Kelly Glossip

Every so often I will get a comment on a post from a person I’ve specifically discussed or who is specifically involved in the topic at hand. Sometimes those posts are inane. Other times they are worthwhile and concise. Then there are the times when they deserve to be highlighted for the sake of their sincerity, meaning, and even application to bigger social issues (even if that application has no bearing on what the commenter would say one way or the other).

So Dennis is shown gratitude for giving his life while he was working for the state of Missouri by leaving his entire debt onto his life partner. It just doesn’t seem like the state appreciated his life. This simply makes me sad; because he loved his job and loved helping others. Yet to show their gratitude for his life; the person that Dennis loved more than anyone (and yes I have the documentation to prove it, he kept a journal in his handwriting) he often states that I was his one and only and the person of his dreams. I’m thankful for Dennis giving his life for the safety of others, for that I will pay off his debt on my own. Because I unconditionally loved him and that is what love is.–May the Peace of the Lord be always with you and your family.

Written by Kelly Glossip, this was in response to my post about Highway Patrol Cpl. Dennis Engelhard. Engelhard was a Missouri patrolman who died in a traffic accident while on duty last Christmas. Under Missouri’s anti-equality laws, his partner, Glossip, is not entitled to any of the benefits upon death that would be awarded to married couples. Missouri has failed to make any steps forward in granting protections to such couples, instead forcing them to feel like they mean nothing, both socially and morally, not to mention economically and as productive members of society; of these four examples of forced demonization and degradation, the moral matter is the most important. However, given the nature of the concern over the loss of benefits upon death in the original article, the economic impact cannot be ignored. Glossip and Engelhard shared a home. Whether they jointly owned or not it is unclear (and Glossip need not clarify, both because my point can be made without further information and for his own privacy), but if the two are homeowners, it’s entirely plausible that the loss of one of them could result in the loss of a home. For those who make the disingenuous economic arguments against same-sex marriage (“What’s the benefit to the prosperity of the government?!?!”), this is one convincing reason to abandon such inane stances.
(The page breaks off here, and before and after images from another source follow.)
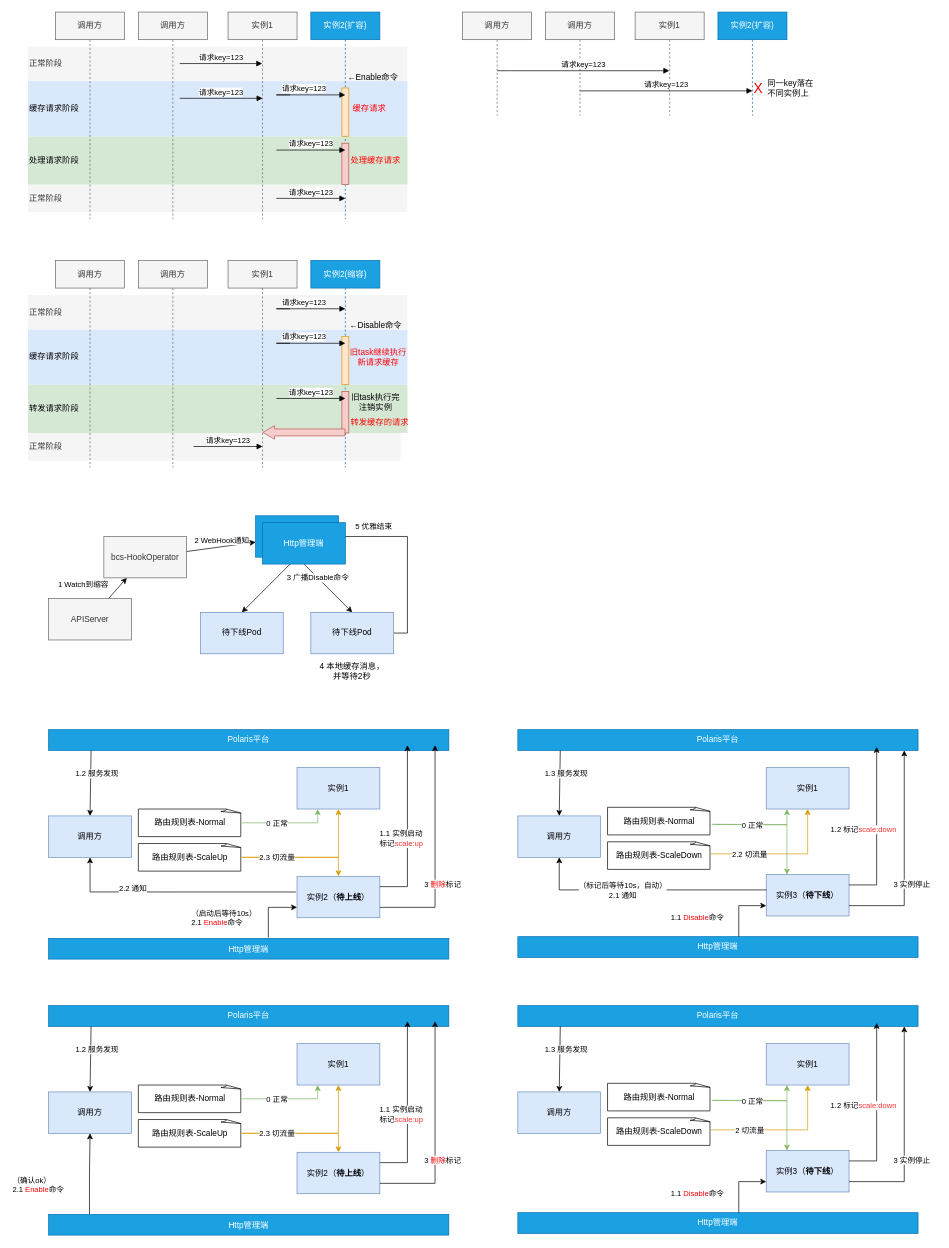
Earlier version of the draw.io diagram page "优雅机制" (4 of 6) of 业务上云.drawio (myfreejoey/picgo). Source tidied: cells renumbered, new cells numbered last; positions are measured from the earlier drawing's top-left corner, leaving out a move shared by most shapes. Both pictures are drawn from the tidied source at 69%, with x=0, y=0 at pixel (28, 12).
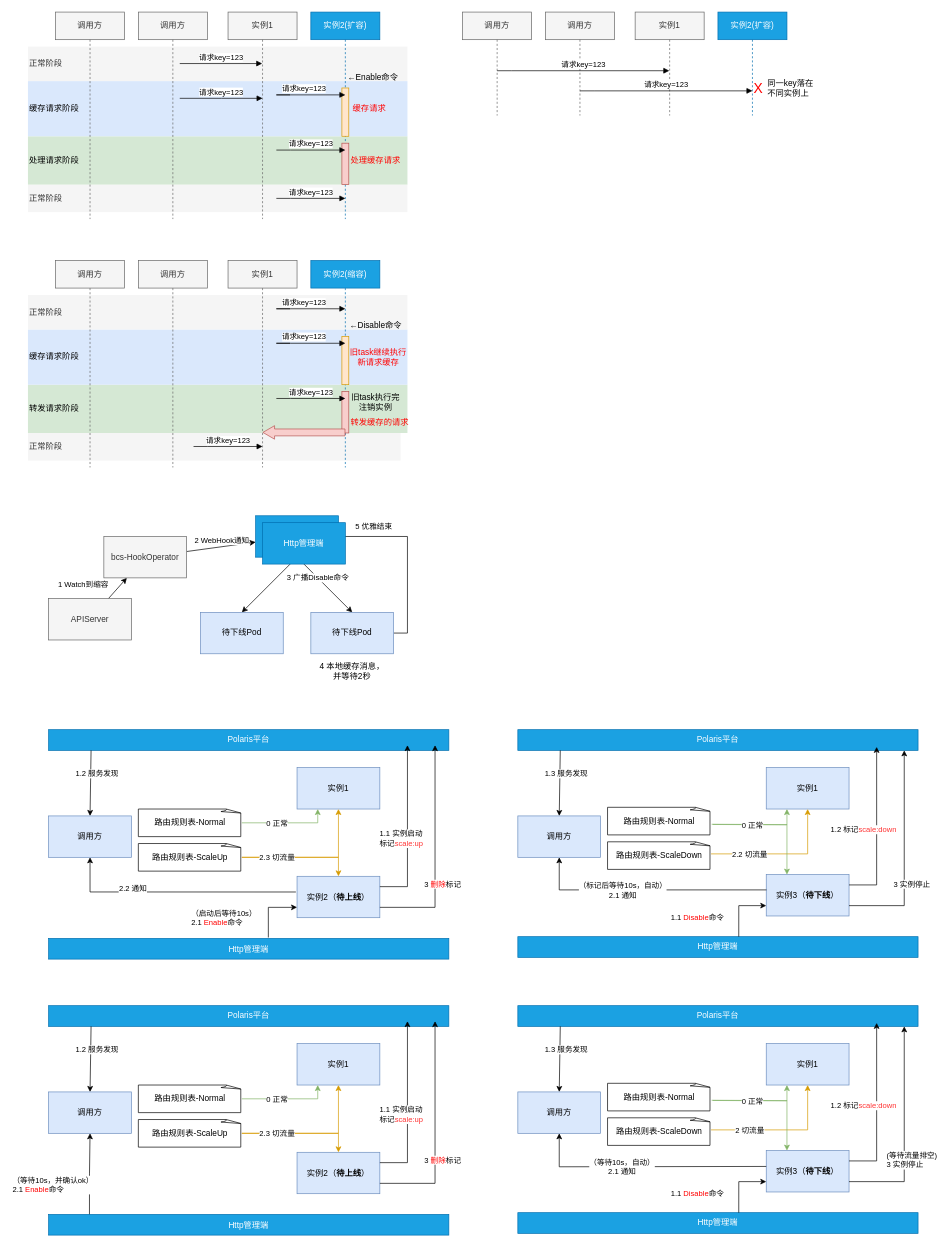
The same page after the edit.

Commit message (it also covers changes not shown here):
更新业务上云.drawio

Unchanged cells that the change refers to:
```xml
<mxCell id="106" value="调用方" style="rounded=0;whiteSpace=wrap;html=1;fillColor=#dae8fc;strokeColor=#6c8ebf;" parent="1" vertex="1">
  <mxGeometry x="710" y="1565" width="120" height="60" as="geometry" />
</mxCell>
<mxCell id="122" style="rounded=0;jettySize=auto;html=1;edgeStyle=orthogonalEdgeStyle;exitX=1;exitY=0.75;exitDx=0;exitDy=0;" parent="1" edge="1" source="108">
  <mxGeometry relative="1" as="geometry">
    <mxPoint x="1270" y="1470" as="targetPoint" />
    <Array as="points">
      <mxPoint x="1270" y="1695" />
    </Array>
  </mxGeometry>
</mxCell>
<mxCell id="137" style="edgeStyle=orthogonalEdgeStyle;rounded=0;jettySize=auto;html=1;entryX=0.5;entryY=1;entryDx=0;entryDy=0;exitX=0.102;exitY=0.081;exitDx=0;exitDy=0;exitPerimeter=0;" parent="1" edge="1" source="143" target="126">
  <mxGeometry relative="1" as="geometry" />
</mxCell>
```

Diff of the diagram source:
```diff
@@
-    <mxCell id="123" value="&lt;div style=&quot;text-align: left;&quot;&gt;3 实例停止&lt;/div&gt;" style="edgeLabel;html=1;align=center;verticalAlign=middle;" parent="122" vertex="1">
+    <mxCell id="123" value="&lt;div style=&quot;text-align: left;&quot;&gt;(等待流量排空)&lt;/div&gt;&lt;div style=&quot;text-align: left;&quot;&gt;3 实例停止&lt;/div&gt;" style="edgeLabel;html=1;align=center;verticalAlign=middle;" parent="122" vertex="1">
       <mxGeometry x="-0.47" y="-1" relative="1" as="geometry">
         <mxPoint x="9" y="-31" as="offset" />
       </mxGeometry>
     </mxCell>
@@
-    <mxCell id="138" value="（确认ok）&lt;br&gt;2.1&amp;nbsp;&lt;font color=&quot;#ff0000&quot;&gt;Enable&lt;/font&gt;命令" style="edgeLabel;html=1;align=left;verticalAlign=middle;" parent="137" vertex="1">
+    <mxCell id="138" value="（等待10s，并确认ok）&lt;br&gt;2.1&amp;nbsp;&lt;font color=&quot;#ff0000&quot;&gt;Enable&lt;/font&gt;命令" style="edgeLabel;html=1;align=left;verticalAlign=middle;" parent="137" vertex="1">
       <mxGeometry x="-0.09" y="-1" relative="1" as="geometry">
         <mxPoint x="-114" y="10" as="offset" />
       </mxGeometry>
     </mxCell>
@@
+    <mxCell id="146" style="edgeStyle=orthogonalEdgeStyle;rounded=0;jettySize=auto;html=1;entryX=0.5;entryY=1;entryDx=0;entryDy=0;" parent="1" edge="1" target="106">
+      <mxGeometry relative="1" as="geometry">
+        <mxPoint x="1070" y="1673" as="sourcePoint" />
+      </mxGeometry>
+    </mxCell>
+    <mxCell id="147" value="（等待10s，自动）&lt;br&gt;2.1 通知" style="edgeLabel;html=1;align=center;verticalAlign=middle;" parent="146" vertex="1">
+      <mxGeometry x="-0.18" relative="1" as="geometry">
+        <mxPoint x="-67" as="offset" />
+      </mxGeometry>
+    </mxCell>
```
Of course, it has never been about the triviality of economic welfare.